#### [Your instructions]
The lines to copy are those in the records below that hold the word "Actual".
[Opening Recorded data section]
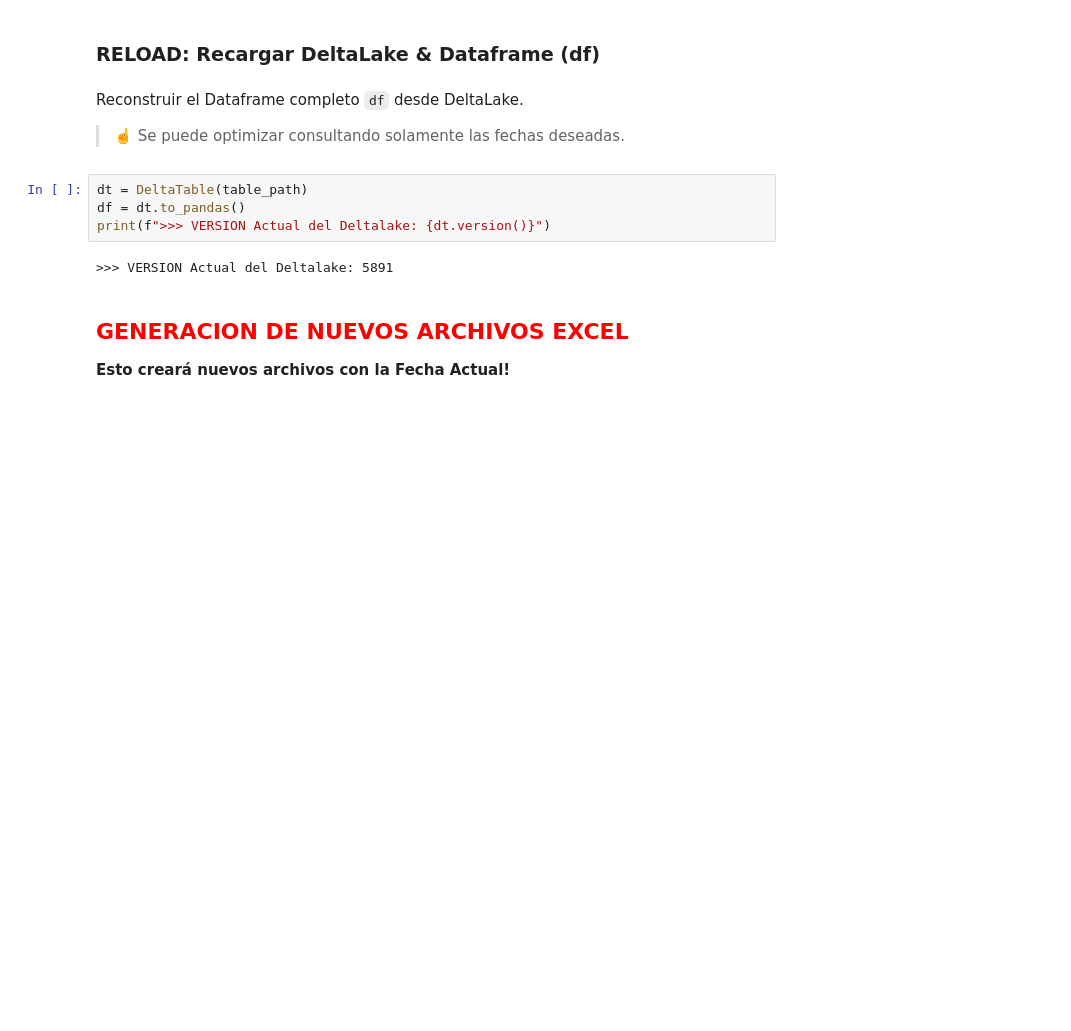
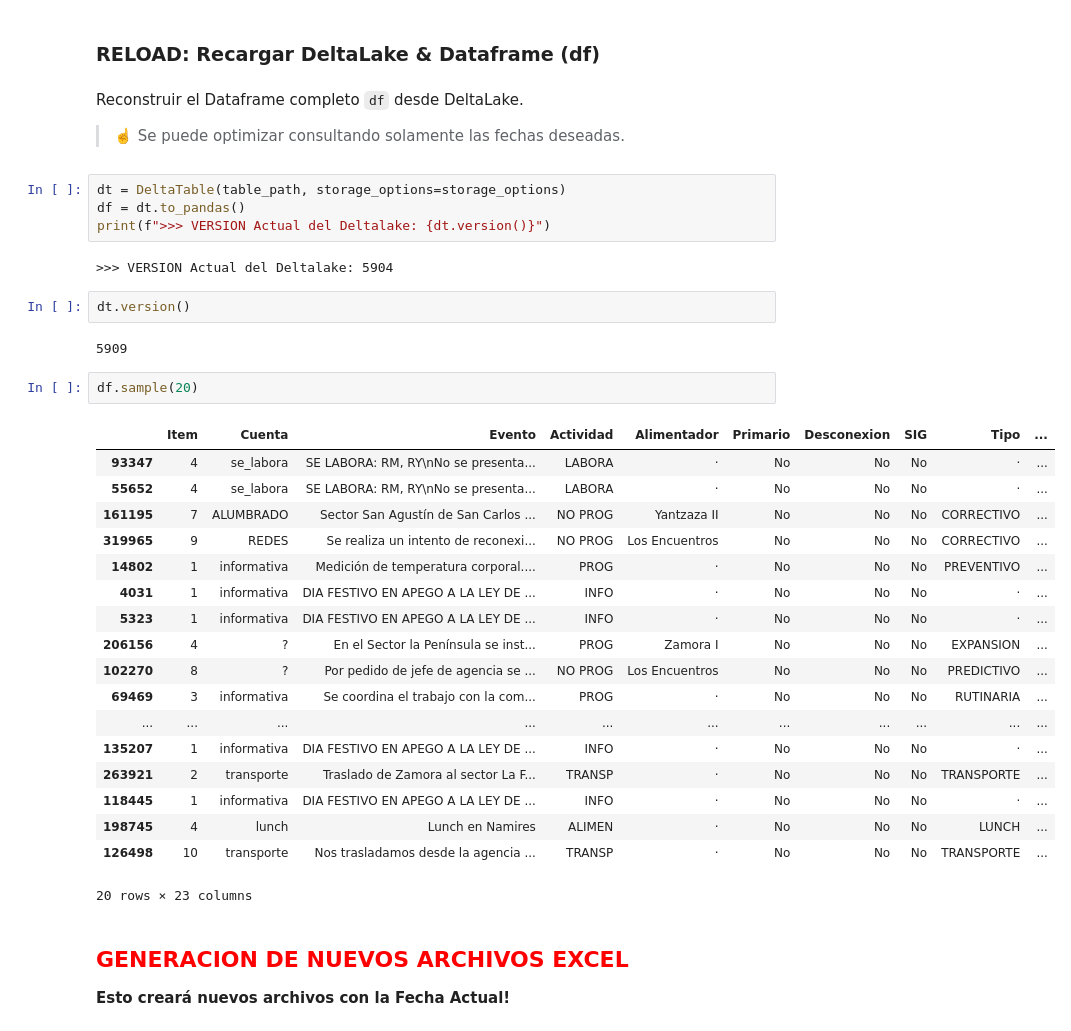
Before and after one commit to ernestopalacios/ordenes_de_trabajo, a Jupyter notebook: 04_DataLake.ipynb, the cells around one changed output. Saved outputs shown, nothing was run; the diff lists cells and outputs as text; blank space fills up the shorter version.

```diff
--- a/04_DataLake.ipynb
+++ b/04_DataLake.ipynb
@@ -71,11 +82,36 @@ Reconstruir el Dataframe completo `df` desde DeltaLake.
 
 > ☝️ Se puede optimizar consultando solamente las fechas deseadas.
 # %%
-dt = DeltaTable(table_path)
+dt = DeltaTable(table_path, storage_options=storage_options)
 df = dt.to_pandas()
 print(f">>> VERSION Actual del Deltalake: {dt.version()}")
 # %% [output]
->>> VERSION Actual del Deltalake: 5891
+>>> VERSION Actual del Deltalake: 5904
+# %%
+dt.version()
+# %% [output]
+5909
+# %%
+df.sample(20)
+# %% [output]
+|  | Item | Cuenta | Evento | Actividad | Alimentador | Primario | Desconexion | SIG | Tipo | ... |
+| 93347 | 4 | se_labora | SE LABORA: RM, RY\nNo se presenta... | LABORA | · | No | No | No | · | ... |
+| 55652 | 4 | se_labora | SE LABORA: RM, RY\nNo se presenta... | LABORA | · | No | No | No | · | ... |
+| 161195 | 7 | ALUMBRADO | Sector San Agustín de San Carlos ... | NO PROG | Yantzaza II | No | No | No | CORRECTIVO | ... |
+| 319965 | 9 | REDES | Se realiza un intento de reconexi... | NO PROG | Los Encuentros | No | No | No | CORRECTIVO | ... |
+| 14802 | 1 | informativa | Medición de temperatura corporal.... | PROG | · | No | No | No | PREVENTIVO | ... |
+| 4031 | 1 | informativa | DIA FESTIVO EN APEGO A LA LEY DE ... | INFO | · | No | No | No | · | ... |
+| 5323 | 1 | informativa | DIA FESTIVO EN APEGO A LA LEY DE ... | INFO | · | No | No | No | · | ... |
+| 206156 | 4 | ? | En el Sector la Península se inst... | PROG | Zamora I | No | No | No | EXPANSION | ... |
+| 102270 | 8 | ? | Por pedido de jefe de agencia se ... | NO PROG | Los Encuentros | No | No | No | PREDICTIVO | ... |
+| 69469 | 3 | informativa | Se coordina el trabajo con la com... | PROG | · | No | No | No | RUTINARIA | ... |
+| ... | ... | ... | ... | ... | ... | ... | ... | ... | ... | ... |
+| 135207 | 1 | informativa | DIA FESTIVO EN APEGO A LA LEY DE ... | INFO | · | No | No | No | · | ... |
+| 263921 | 2 | transporte | Traslado de Zamora al sector La F... | TRANSP | · | No | No | No | TRANSPORTE | ... |
+| 118445 | 1 | informativa | DIA FESTIVO EN APEGO A LA LEY DE ... | INFO | · | No | No | No | · | ... |
+| 198745 | 4 | lunch | Lunch en Namires | ALIMEN | · | No | No | No | LUNCH | ... |
+| 126498 | 10 | transporte | Nos trasladamos desde la agencia ... | TRANSP | · | No | No | No | TRANSPORTE | ... |
+20 rows × 23 columns
 # %% [markdown]
 ### <span style="color: red; font-size: 22px;">**GENERACION DE NUEVOS ARCHIVOS EXCEL**</span>
 
```
Also changed, not shown: parts of 16 cells of this notebook, 4 other files.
[Closing Recorded data section]
#### [Response to this task]
 print(f">>> VERSION Actual del Deltalake: {dt.version()}")
->>> VERSION Actual del Deltalake: 5891
+>>> VERSION Actual del Deltalake: 5904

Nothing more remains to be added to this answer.